Task item ->
Scan the entries below and return each line that contains "rootComponents".

Dataset entries ->
=== Section Start ===
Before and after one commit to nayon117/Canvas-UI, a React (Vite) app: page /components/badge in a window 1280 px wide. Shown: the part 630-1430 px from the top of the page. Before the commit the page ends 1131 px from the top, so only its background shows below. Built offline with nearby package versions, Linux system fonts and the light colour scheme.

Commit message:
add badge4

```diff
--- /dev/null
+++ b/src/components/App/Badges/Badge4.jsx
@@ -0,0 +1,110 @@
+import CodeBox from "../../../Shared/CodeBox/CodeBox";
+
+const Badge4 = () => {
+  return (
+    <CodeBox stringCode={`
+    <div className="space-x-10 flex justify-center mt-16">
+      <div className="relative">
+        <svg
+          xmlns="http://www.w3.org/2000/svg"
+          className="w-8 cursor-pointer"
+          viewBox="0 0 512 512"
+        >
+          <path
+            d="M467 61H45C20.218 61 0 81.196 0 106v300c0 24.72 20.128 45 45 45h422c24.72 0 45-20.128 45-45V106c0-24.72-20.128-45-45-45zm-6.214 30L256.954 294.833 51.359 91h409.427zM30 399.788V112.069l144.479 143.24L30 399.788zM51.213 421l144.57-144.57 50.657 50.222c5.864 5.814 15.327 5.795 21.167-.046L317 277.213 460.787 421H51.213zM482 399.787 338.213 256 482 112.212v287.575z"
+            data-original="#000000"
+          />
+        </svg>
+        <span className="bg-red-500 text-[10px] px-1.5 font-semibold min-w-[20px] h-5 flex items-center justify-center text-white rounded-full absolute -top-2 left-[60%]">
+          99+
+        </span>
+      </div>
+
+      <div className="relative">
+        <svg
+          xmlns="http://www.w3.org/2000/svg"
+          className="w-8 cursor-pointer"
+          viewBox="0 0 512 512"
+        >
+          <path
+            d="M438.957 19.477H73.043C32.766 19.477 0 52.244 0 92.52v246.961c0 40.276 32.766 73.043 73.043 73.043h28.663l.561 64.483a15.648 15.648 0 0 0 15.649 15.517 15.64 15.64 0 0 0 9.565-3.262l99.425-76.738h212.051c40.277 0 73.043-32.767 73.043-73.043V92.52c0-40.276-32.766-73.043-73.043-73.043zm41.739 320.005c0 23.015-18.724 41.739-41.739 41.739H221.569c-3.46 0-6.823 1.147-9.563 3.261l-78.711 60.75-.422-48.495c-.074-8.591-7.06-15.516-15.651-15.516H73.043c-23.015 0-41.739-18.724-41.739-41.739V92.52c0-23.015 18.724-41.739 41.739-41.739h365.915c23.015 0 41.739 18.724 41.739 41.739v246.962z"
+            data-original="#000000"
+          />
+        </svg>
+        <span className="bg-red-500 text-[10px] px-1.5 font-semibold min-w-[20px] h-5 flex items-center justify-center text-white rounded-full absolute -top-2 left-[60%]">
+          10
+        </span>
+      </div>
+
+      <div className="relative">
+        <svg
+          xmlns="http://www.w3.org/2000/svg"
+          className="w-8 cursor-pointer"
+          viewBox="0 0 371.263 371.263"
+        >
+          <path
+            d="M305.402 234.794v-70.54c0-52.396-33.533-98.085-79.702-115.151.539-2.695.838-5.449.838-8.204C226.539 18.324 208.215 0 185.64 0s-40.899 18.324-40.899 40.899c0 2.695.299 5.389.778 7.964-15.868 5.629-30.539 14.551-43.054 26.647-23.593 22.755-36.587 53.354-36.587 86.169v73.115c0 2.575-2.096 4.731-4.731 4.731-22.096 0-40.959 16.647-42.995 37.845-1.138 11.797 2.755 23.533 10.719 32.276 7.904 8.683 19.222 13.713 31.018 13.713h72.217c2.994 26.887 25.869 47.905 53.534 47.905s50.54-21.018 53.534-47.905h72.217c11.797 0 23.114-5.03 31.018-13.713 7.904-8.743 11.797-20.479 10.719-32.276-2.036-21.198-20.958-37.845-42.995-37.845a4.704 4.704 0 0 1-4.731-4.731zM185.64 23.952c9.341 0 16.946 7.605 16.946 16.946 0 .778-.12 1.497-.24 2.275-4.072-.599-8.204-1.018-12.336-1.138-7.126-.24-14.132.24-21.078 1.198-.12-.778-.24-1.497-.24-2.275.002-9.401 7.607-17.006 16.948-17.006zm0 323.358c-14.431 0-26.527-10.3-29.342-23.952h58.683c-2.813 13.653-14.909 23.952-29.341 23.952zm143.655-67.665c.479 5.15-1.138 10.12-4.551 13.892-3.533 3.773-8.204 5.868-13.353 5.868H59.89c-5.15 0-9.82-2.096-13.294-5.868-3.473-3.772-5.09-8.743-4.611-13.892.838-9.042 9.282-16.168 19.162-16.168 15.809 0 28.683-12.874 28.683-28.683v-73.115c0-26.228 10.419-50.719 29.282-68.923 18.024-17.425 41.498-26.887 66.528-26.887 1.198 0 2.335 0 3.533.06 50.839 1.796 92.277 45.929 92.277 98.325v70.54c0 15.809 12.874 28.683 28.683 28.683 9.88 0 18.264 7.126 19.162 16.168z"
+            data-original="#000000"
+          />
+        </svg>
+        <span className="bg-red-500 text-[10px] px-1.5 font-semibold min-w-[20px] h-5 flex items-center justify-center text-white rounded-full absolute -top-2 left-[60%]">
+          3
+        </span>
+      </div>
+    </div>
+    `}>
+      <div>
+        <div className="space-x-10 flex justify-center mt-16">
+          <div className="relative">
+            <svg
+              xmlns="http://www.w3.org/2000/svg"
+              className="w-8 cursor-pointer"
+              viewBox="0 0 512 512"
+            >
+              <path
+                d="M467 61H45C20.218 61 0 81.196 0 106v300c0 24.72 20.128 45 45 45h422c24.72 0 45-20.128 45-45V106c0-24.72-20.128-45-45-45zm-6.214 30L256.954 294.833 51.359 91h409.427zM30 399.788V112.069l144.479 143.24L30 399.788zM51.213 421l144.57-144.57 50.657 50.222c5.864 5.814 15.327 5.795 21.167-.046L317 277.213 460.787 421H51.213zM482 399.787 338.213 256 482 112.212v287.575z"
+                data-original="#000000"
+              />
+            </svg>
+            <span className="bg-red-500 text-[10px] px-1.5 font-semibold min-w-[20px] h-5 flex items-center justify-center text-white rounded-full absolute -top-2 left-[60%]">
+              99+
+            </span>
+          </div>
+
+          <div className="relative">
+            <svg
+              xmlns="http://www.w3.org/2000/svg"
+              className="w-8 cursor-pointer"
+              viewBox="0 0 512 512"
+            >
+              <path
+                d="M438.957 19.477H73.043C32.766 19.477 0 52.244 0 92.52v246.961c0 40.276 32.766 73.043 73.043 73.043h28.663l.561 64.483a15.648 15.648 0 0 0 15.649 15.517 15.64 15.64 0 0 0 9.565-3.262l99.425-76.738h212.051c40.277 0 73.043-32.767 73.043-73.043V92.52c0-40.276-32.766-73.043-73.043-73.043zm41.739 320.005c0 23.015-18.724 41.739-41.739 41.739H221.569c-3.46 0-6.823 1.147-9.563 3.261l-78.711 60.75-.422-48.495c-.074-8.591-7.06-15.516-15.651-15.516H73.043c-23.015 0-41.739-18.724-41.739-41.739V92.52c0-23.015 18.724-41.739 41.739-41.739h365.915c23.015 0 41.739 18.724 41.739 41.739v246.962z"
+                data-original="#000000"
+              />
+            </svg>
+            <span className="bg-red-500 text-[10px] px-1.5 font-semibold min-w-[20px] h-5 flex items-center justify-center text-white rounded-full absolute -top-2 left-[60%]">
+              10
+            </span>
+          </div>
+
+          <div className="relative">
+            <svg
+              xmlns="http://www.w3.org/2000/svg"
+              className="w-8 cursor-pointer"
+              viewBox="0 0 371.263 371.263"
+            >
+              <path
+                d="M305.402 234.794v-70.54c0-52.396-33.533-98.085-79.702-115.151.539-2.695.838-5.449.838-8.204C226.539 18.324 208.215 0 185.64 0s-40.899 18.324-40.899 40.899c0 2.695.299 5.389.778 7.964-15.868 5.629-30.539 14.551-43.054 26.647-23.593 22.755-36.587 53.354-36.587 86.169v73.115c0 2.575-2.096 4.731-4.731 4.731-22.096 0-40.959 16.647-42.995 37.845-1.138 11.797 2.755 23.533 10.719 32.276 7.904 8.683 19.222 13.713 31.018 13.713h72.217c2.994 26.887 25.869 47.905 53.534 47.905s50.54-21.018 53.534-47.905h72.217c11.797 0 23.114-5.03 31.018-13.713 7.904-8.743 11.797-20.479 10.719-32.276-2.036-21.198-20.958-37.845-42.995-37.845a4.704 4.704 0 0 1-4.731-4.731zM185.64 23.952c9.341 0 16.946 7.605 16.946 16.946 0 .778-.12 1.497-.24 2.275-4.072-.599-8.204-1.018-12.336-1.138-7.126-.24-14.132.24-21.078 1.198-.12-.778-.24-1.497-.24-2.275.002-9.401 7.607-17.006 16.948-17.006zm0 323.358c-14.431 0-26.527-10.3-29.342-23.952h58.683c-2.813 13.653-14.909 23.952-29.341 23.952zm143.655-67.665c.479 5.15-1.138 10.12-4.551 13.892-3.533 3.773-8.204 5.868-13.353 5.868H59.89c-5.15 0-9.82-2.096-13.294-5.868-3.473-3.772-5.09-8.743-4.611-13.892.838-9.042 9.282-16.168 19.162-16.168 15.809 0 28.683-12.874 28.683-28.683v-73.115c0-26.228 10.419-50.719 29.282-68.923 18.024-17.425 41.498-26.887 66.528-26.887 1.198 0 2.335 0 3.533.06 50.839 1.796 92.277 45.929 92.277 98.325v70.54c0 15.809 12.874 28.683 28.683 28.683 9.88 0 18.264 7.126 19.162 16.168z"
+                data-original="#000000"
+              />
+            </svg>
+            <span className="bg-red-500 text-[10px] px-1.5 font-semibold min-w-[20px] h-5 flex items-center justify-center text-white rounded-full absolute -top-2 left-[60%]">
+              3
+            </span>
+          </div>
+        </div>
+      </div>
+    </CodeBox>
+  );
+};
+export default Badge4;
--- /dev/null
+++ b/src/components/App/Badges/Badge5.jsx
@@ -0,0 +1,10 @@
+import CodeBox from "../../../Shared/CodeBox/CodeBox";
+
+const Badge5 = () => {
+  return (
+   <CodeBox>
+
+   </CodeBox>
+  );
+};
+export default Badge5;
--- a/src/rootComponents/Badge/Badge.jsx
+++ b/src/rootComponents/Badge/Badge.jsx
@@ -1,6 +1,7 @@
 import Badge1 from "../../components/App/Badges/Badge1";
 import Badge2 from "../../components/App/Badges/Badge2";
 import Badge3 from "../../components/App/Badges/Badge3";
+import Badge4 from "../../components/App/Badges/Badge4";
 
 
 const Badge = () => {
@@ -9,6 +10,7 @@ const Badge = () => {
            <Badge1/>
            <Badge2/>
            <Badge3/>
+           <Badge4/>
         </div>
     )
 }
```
=== Section End ===
Response box ->
--- a/src/rootComponents/Badge/Badge.jsx
+++ b/src/rootComponents/Badge/Badge.jsx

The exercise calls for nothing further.